The lure of the steam locomotive has aroused
endless speculation, especially among those who have never experienced it. Why
has this mechanical giant of a bygone day so long outlived its economic destiny
in the minds and hearts of rail enthusiasts across the country and throughout
Some would advance the theory that nostalgia
plays an important part. Our fancy for flashing pistons and side rods, they
say, is little more than a reaching out for our own youth, a hunger for the far
and lost. Perhaps so.
Yet how, then, do you explain the young railroad
fans who grew up to the sound and sight of diesels and have come late, but just
as eagerly to the pursuit of steam?
My own belief is that the wedding of steam and
steel was one of those rare combinations of beauty and utility that have a
timeless appeal to the imagination. Steam locomotives were more than machines –
they were destiny on wheels. Their power was awesome and their prize a national
linked together with steel rails. White plumes of engine smoke streamed above
the land like the banners of conquering host.
Now history has passed them by and, in an
economic sense, so have we. But all that an explosion of a new technology helps
us to create for the present and the future takes nothing away from – indeed, it
is based on – the accomplishments of men in the age of steam. We are not weaker
but stronger for acknowledging our debt.
To me there is nothing incompatible with our
reach for the future in pausing for an affectionate look at the Pacifics, the
Mikados, the Consolidations and all the steam giants with their singing names.
After all, steam locomotives were in their time as bold an experiment of any of

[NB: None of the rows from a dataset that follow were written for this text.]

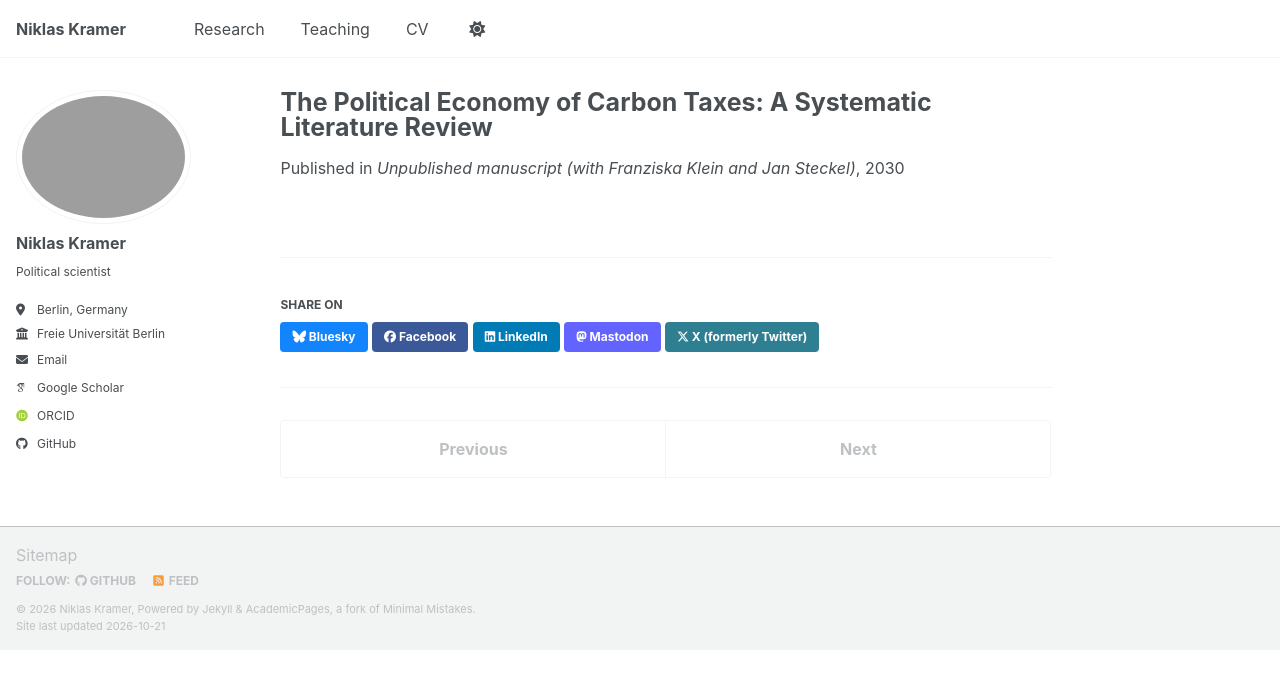
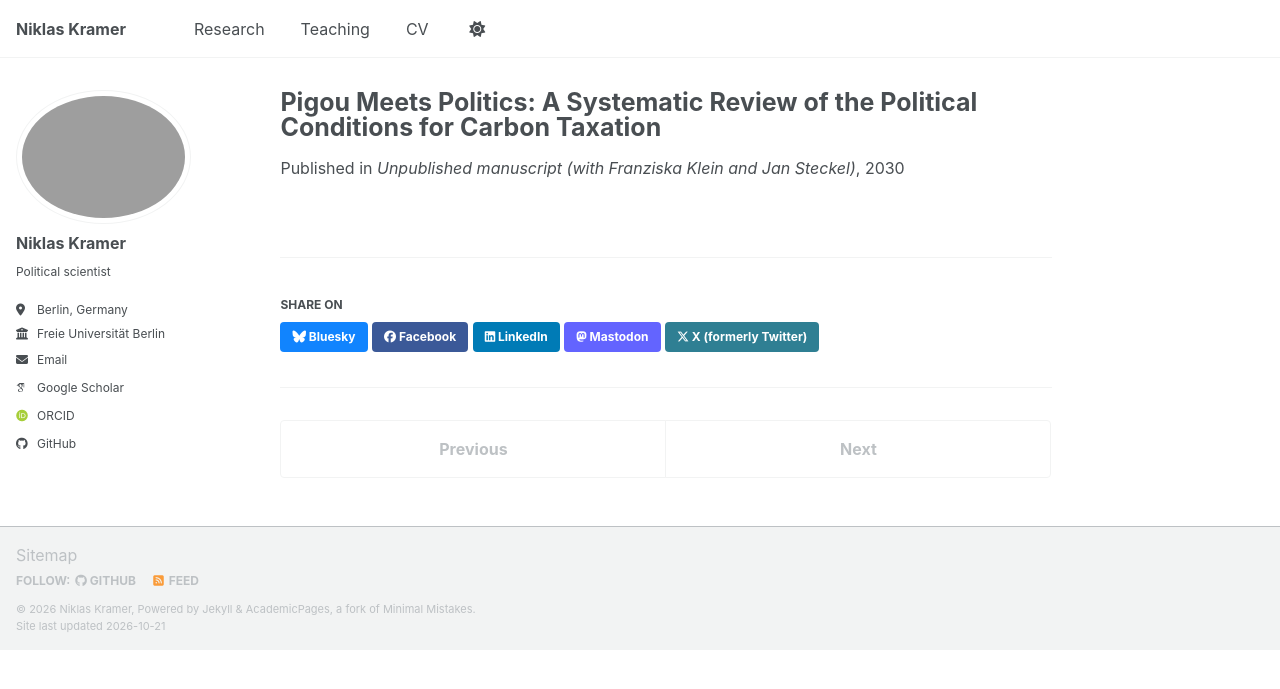
Before and after one commit to nik-kramer/nik-kramer.github.io, a Jekyll site: the page built from _publications/Klein_at_al.md, in a window 1280 px wide. Shown: the top 689 px of the page. Built offline with Jekyll 4.4.1, drawn with Linux system fonts in a browser that asks for light colours; some web fonts are replaced; a script bundle is joined from its source files by our own code; library files that are not in the unit come from our copies; some of the changed lines change nothing that is shown.

Commit message:
Update Klein_at_al.md

```diff
--- a/_publications/Klein_at_al.md
+++ b/_publications/Klein_at_al.md
@@ -1,9 +1,9 @@
 ---
-title: "The Political Economy of Carbon Taxes: A Systematic Literature Review"
+title: "Pigou Meets Politics: A Systematic Review of the Political Conditions for Carbon Taxation"
 collection: publications
 category: manuscripts
 permalink: /publication/Klein_et_al
-excerpt: '<p style="text-align: justify">Carbon taxes have been widely suggested as a tool for climate change mitigation. Yet, uptake is slow and often diluted by politics. Here, we conduct a systematic review of the case study literature in order to improve our understanding of a conducive context for the adoption of carbon taxes. Using an exhaustive search methodology in combination with machine-learning-assisted abstract screening, we identify, review and classify text data from 64 studies, corresponding to 46 policies across 35 jurisdictions. We find that the adoption of carbon taxes is influenced by a variety of objectives, many of which are unrelated to the original idea of pricing environmental pollution. Clustering the data reveals different political economy landscapes, which exhibit distinct barriers for the adoption of carbon taxes. We highlight successful solutions to overcoming such barriers and point out research gaps in the literature.</p>'
+excerpt: '<p style="text-align: justify">Carbon taxes have been adopted in many countries around the world, despite their alleged political unviability. To make sense of this and to improve our understanding of the political conditions for the adoption of carbon taxes, we conduct a systematic review of the academic literature. Using an exhaustive search methodology in combination with machine-learning-assisted abstract screening, we identify relevant actors, their objectives, and context factors from 64 case studies, corresponding to 46 policies across 35 jurisdictions. We find that the adoption of carbon taxes is motivated by a variety of objectives, many of which are unrelated to the original idea of pricing environmental pollution. Clustering the data reveals common barriers and enabling factors across different policy cases. Based on these findings, we argue that carbon taxes are adopted when governments are exposed to problem pressure and able to craft advocacy coalitions that are sufficiently strong to moderate countermobilization and overcome institutional barriers.</p>'
 date: 2030-01-01
 venue: 'Unpublished manuscript (with Franziska Klein and Jan Steckel)'
 paperurl: #''
```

W. Graham Claytor, Jr.
President, Southern Railway System
Speaking at the 1966 National Railway Historical
Society in Richmond, Virginia